Most of this new technology, of course, will never make it to production, never mind the second-hand market. But if history is any guide, a fraction of the gizmos and gadgets on display will eventually become ubiquitous. Just think about how wacky satellite navigation, lane assist and anti-lock brakes must have once seemed.
Let’s run through a few of these feats of engineering and see if we can spot which are going to make the difference to our driving experience in decades to come, and which are going to flash momentarily in the pan.
Automated Valet Parking
In conversations about the automated future of driving, one of the strongest objections you’ll find is that driving a car is great fun, and it would be a shame to allow a robot to take that fun away. Well, that’s a point of view: but if there’s one aspect of driving which isn’t fun at all, it’s parking.
Happily, Hyundai have come up with a way to dispense with parking altogether: their Automated Valet Parking System. It’s designed with autonomous electric cars in mind, and will guide them to a recharging point, and then to a waiting area. No more manoeuvring a twenty-foot Transit through the overcrowded car park of a Premier Inn.

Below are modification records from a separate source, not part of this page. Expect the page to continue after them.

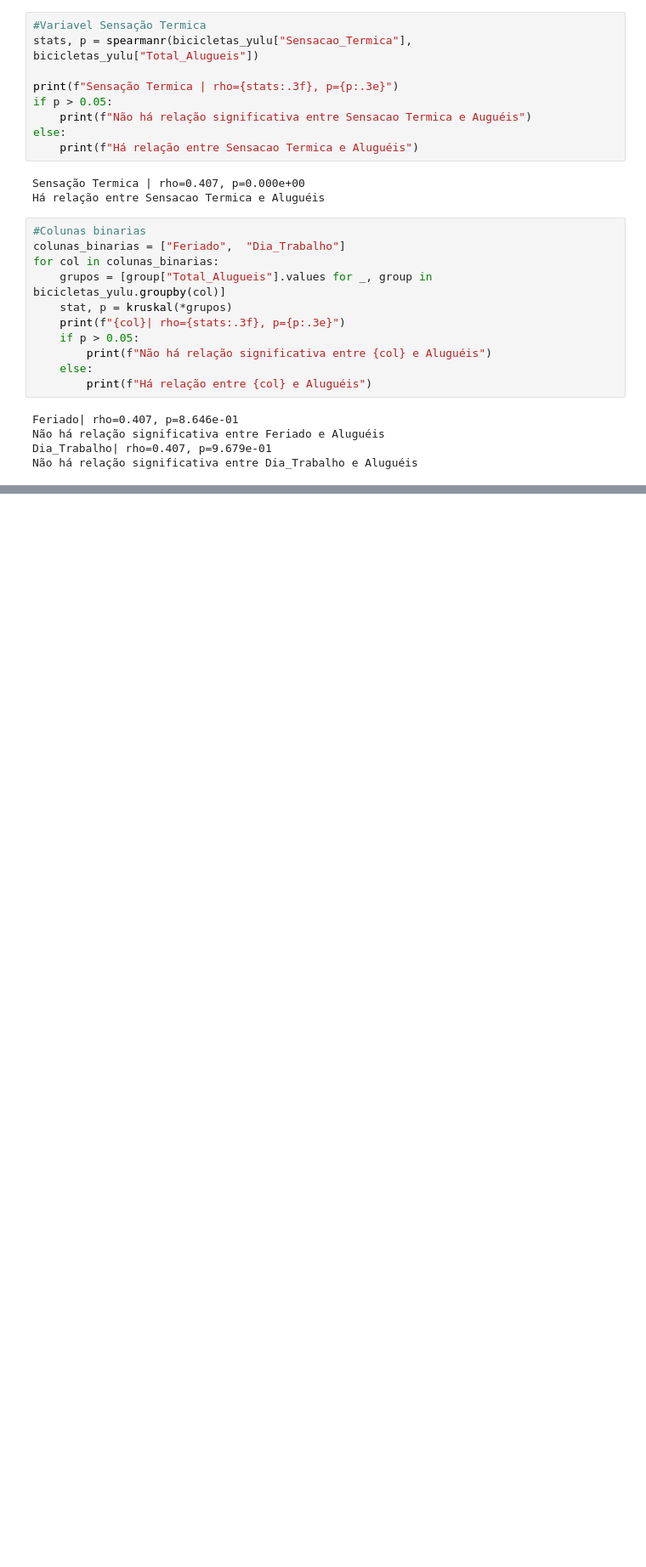
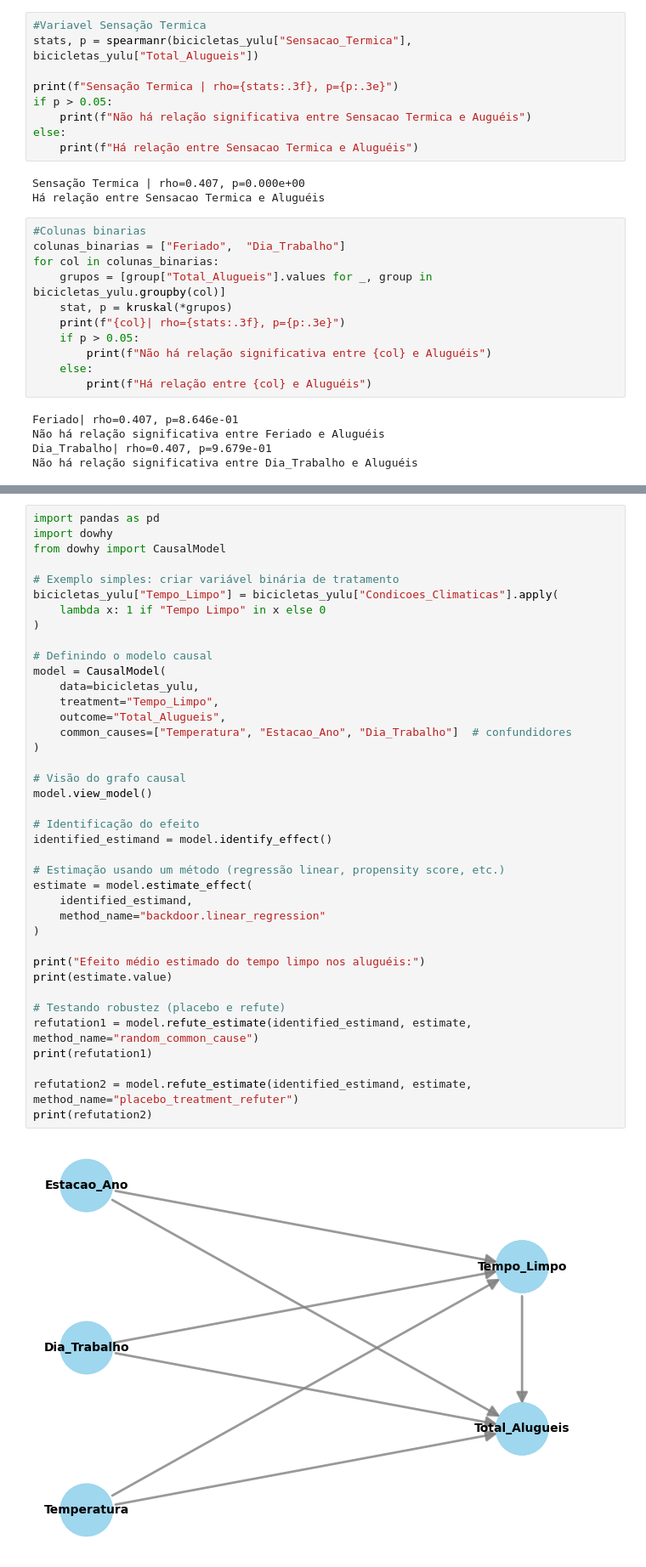
Before and after one commit to Riansito/Analise-de-Uso-Das-Bicicletas-Da-YULU, a Jupyter notebook: Notebooks/EDA.ipynb, the cells around one changed output, grey strips where cells are left out. Shown at 85% size. Cells and saved outputs as stored; diff of their text form; blank space fills up the shorter version.

Commit message:
Termiando análise estatistica(inferencia causal)

```diff
--- a/Notebooks/EDA.ipynb
+++ b/Notebooks/EDA.ipynb
@@ -410,0 +441,41 @@ Por outro lado, não foi encontrada evidência estatisticamente significativa de
+# %%
+import pandas as pd
+import dowhy
+from dowhy import CausalModel
+
+# Exemplo simples: criar variável binária de tratamento
+bicicletas_yulu["Tempo_Limpo"] = bicicletas_yulu["Condicoes_Climaticas"].apply(
+    lambda x: 1 if "Tempo Limpo" in x else 0
+)
+
+# Definindo o modelo causal
+model = CausalModel(
+    data=bicicletas_yulu,
+    treatment="Tempo_Limpo",
+    outcome="Total_Alugueis",
+    common_causes=["Temperatura", "Estacao_Ano", "Dia_Trabalho"]  # confundidores
+)
+
+# Visão do grafo causal
+model.view_model()
+
+# Identificação do efeito
+identified_estimand = model.identify_effect()
+
+# Estimação usando um método (regressão linear, propensity score, etc.)
+estimate = model.estimate_effect(
+    identified_estimand,
+    method_name="backdoor.linear_regression"
+)
+
+print("Efeito médio estimado do tempo limpo nos aluguéis:")
+print(estimate.value)
+
+# Testando robustez (placebo e refute)
+refutation1 = model.refute_estimate(identified_estimand, estimate, method_name="random_common_cause")
+print(refutation1)
+
+refutation2 = model.refute_estimate(identified_estimand, estimate, method_name="placebo_treatment_refuter")
+print(refutation2)
+# %% [output]
+[figure, added]
```
Also changed, not shown: parts of 10 cells of this notebook, 5 other files.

The timeline on this one is a little bit on the long side: the company aims to launch the tech in 2030. Whether the technology finds its way to market will depend on how many electric charging points get built in the meantime.

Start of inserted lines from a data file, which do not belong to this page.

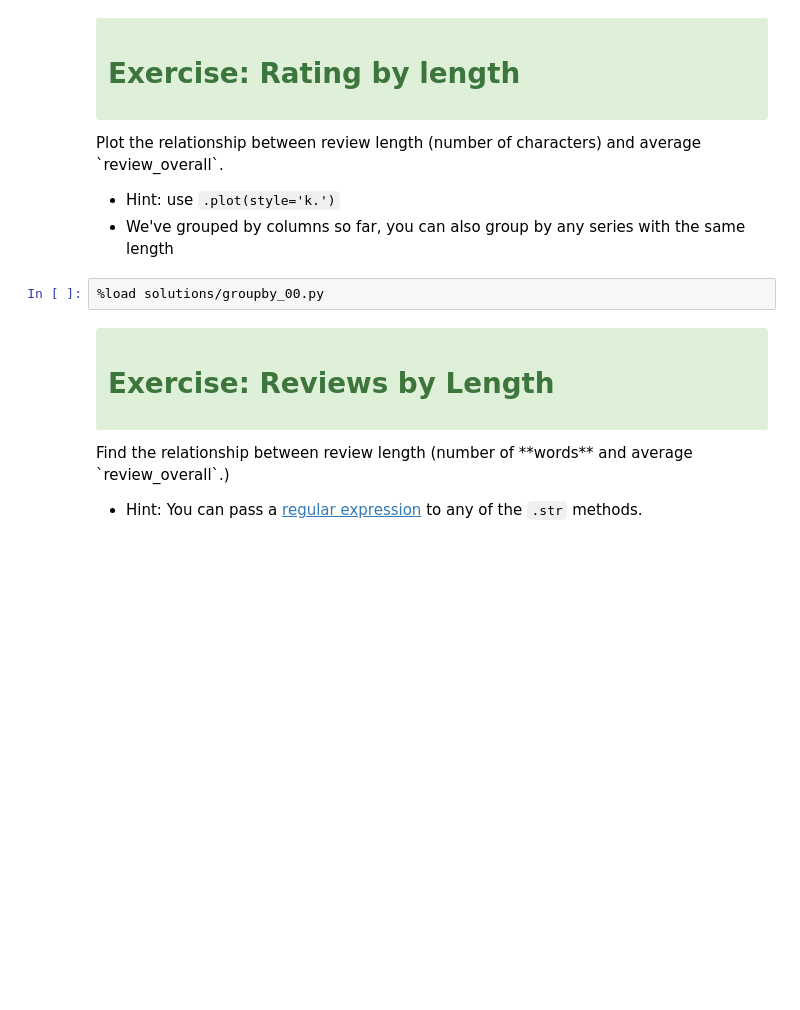
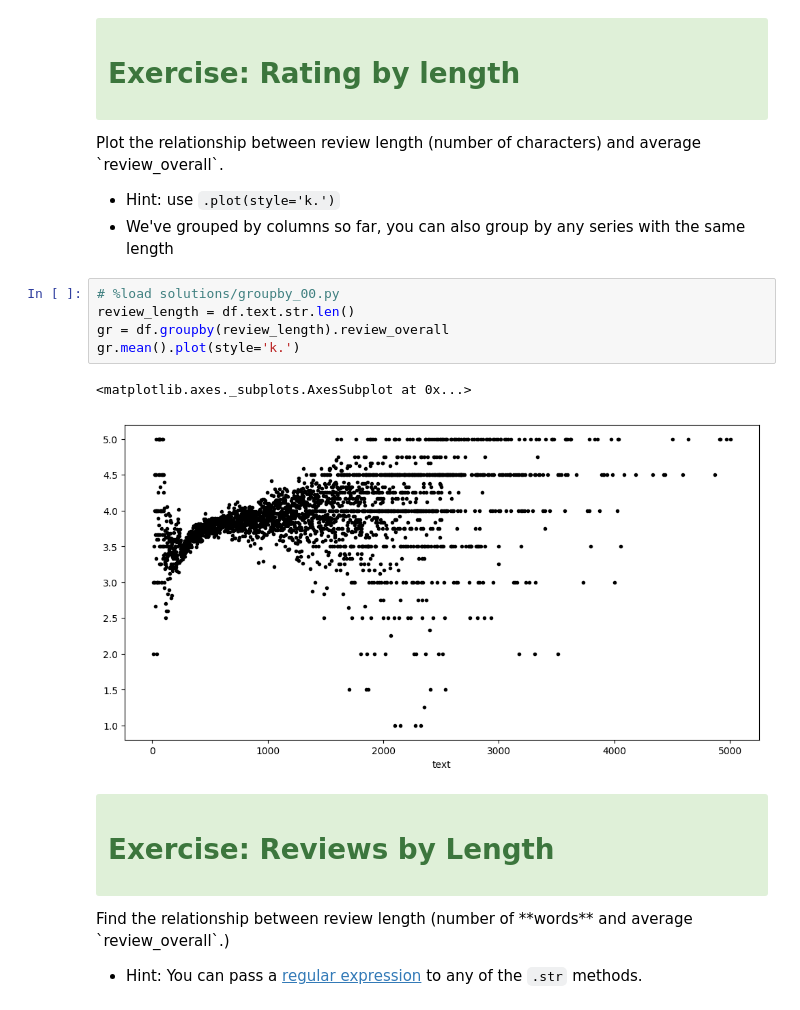
Before and after one commit to umeshraj/Pandas-Tutorial-SciPyConf-2018, a Jupyter notebook: notebooks/03-Groupby.ipynb, the cells around one changed output. Saved outputs shown, nothing was run; the diff lists cells and outputs as text; blank space fills up the shorter version.

```diff
--- a/notebooks/03-Groupby.ipynb
+++ b/notebooks/03-Groupby.ipynb
@@ -155,8 +245,14 @@ df.groupby(['brewer_id', 'beer_name'])[review_cols].agg(['mean', 'min', 'max', '
 
 - Hint: use `.plot(style='k.')`
 - We've grouped by columns so far, you can also group by any series with the same length
-# %%
-%load solutions/groupby_00.py
+# %%
+# %load solutions/groupby_00.py
+review_length = df.text.str.len()
+gr = df.groupby(review_length).review_overall
+gr.mean().plot(style='k.')
+# %% [output]
+<matplotlib.axes._subplots.AxesSubplot at 0x...>
+[figure, added]
 # %% [markdown]
 <div class="alert alert-success" data-title="Reviews by Length">
   <h1><i class="fa fa-tasks" aria-hidden="true"></i> Exercise: Reviews by Length</h1>
```
Also changed, not shown: parts of 11 cells of this notebook.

Sitting in a middle-ground between automated and manual driving is driver-assistant technology. We already have this in the form of lane-assist, but Nissan plans to take things a few steps further with the help of its Invisible-to-Visible technology.
The idea here is that everyone’s car is fitted with sensors, which upload data to a centralised cloud in real-time. This information is then collated and presented to every driver in the form of a real-time map of the surrounding area. Nissan have decided that information stored in this way is part of something called the ‘metaverse’. To which we say: erm, alright then. Whatever you call it, it’ll theoretically provide advanced warning that there’s a cyclist around a blind corner before he decides to dart in front of your van.
Projecting a three-dimensional hologram onto the windscreen is another sci-fi dream that’s looking more and more plausible, thanks to efforts this year from Hyundai and Swiss start-up WayRay. A holographic heads-up-display will project lane information, navigation prompts and all sorts of other amazing things right into your eyeballs, adjusted so it looks like it’s superimposed onto the road, and without the need for a headset. We’re a little more sceptical of exactly how much of an advantage this provides – as undeniably impressive as the idea sounds. But who knows? Perhaps by the year 2040 you’d be hard pressed to find a vehicle that doesn’t come with a holographic display floating above the dashboard.